• _EXERCISE INSTRUCTIONS_: Find every line in the records below that holds the word "corretora", and copy each one.

• _PROVIDED MATERIAL_:
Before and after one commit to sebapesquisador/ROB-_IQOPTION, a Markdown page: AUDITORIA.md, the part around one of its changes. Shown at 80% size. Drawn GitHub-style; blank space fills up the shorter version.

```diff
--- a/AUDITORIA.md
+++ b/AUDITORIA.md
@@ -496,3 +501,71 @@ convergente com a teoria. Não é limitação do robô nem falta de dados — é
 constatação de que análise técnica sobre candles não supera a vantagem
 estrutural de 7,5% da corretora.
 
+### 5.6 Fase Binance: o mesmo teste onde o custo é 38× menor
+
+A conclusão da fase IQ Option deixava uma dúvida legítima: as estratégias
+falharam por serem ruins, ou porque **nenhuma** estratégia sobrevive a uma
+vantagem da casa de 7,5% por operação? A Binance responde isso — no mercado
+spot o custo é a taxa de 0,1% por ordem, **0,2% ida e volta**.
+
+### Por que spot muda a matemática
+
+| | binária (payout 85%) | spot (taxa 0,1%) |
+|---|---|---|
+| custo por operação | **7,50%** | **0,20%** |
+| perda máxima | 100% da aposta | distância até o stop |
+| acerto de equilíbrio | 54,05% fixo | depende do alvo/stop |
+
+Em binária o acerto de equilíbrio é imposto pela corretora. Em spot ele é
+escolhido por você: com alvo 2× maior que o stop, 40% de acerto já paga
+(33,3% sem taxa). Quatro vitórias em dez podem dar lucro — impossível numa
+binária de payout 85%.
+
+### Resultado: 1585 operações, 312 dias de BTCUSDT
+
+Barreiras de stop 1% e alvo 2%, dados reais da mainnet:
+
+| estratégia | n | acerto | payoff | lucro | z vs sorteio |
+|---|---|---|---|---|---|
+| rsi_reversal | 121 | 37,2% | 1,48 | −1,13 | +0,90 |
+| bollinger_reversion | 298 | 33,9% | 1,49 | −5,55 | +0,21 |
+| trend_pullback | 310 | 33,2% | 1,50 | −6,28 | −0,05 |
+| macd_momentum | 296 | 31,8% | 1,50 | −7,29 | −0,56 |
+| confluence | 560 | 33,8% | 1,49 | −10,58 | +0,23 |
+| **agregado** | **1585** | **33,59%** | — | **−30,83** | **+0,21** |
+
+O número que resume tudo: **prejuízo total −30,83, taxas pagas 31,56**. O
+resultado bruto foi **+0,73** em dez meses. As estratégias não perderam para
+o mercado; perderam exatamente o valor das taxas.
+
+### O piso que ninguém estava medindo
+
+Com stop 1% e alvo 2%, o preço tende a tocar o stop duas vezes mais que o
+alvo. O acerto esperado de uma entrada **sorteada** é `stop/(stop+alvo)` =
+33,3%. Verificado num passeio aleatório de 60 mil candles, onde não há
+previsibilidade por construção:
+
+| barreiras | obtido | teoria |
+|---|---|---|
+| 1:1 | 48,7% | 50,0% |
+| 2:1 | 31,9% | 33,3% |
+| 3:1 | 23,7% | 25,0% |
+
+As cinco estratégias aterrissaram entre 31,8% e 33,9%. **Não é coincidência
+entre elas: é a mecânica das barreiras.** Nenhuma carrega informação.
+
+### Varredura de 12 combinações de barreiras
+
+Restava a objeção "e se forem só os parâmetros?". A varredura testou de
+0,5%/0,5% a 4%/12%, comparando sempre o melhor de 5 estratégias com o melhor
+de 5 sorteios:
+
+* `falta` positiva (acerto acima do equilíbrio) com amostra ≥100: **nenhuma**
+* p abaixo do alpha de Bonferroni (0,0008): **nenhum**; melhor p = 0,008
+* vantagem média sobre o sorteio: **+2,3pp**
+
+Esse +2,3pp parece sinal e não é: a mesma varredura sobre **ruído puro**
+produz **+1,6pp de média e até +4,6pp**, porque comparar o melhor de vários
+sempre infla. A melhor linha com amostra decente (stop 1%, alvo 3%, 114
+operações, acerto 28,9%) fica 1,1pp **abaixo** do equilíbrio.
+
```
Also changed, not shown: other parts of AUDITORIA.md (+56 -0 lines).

• _PROBLEM SOLUTION_:
 estrutural de 7,5% da corretora.
+Em binária o acerto de equilíbrio é imposto pela corretora. Em spot ele é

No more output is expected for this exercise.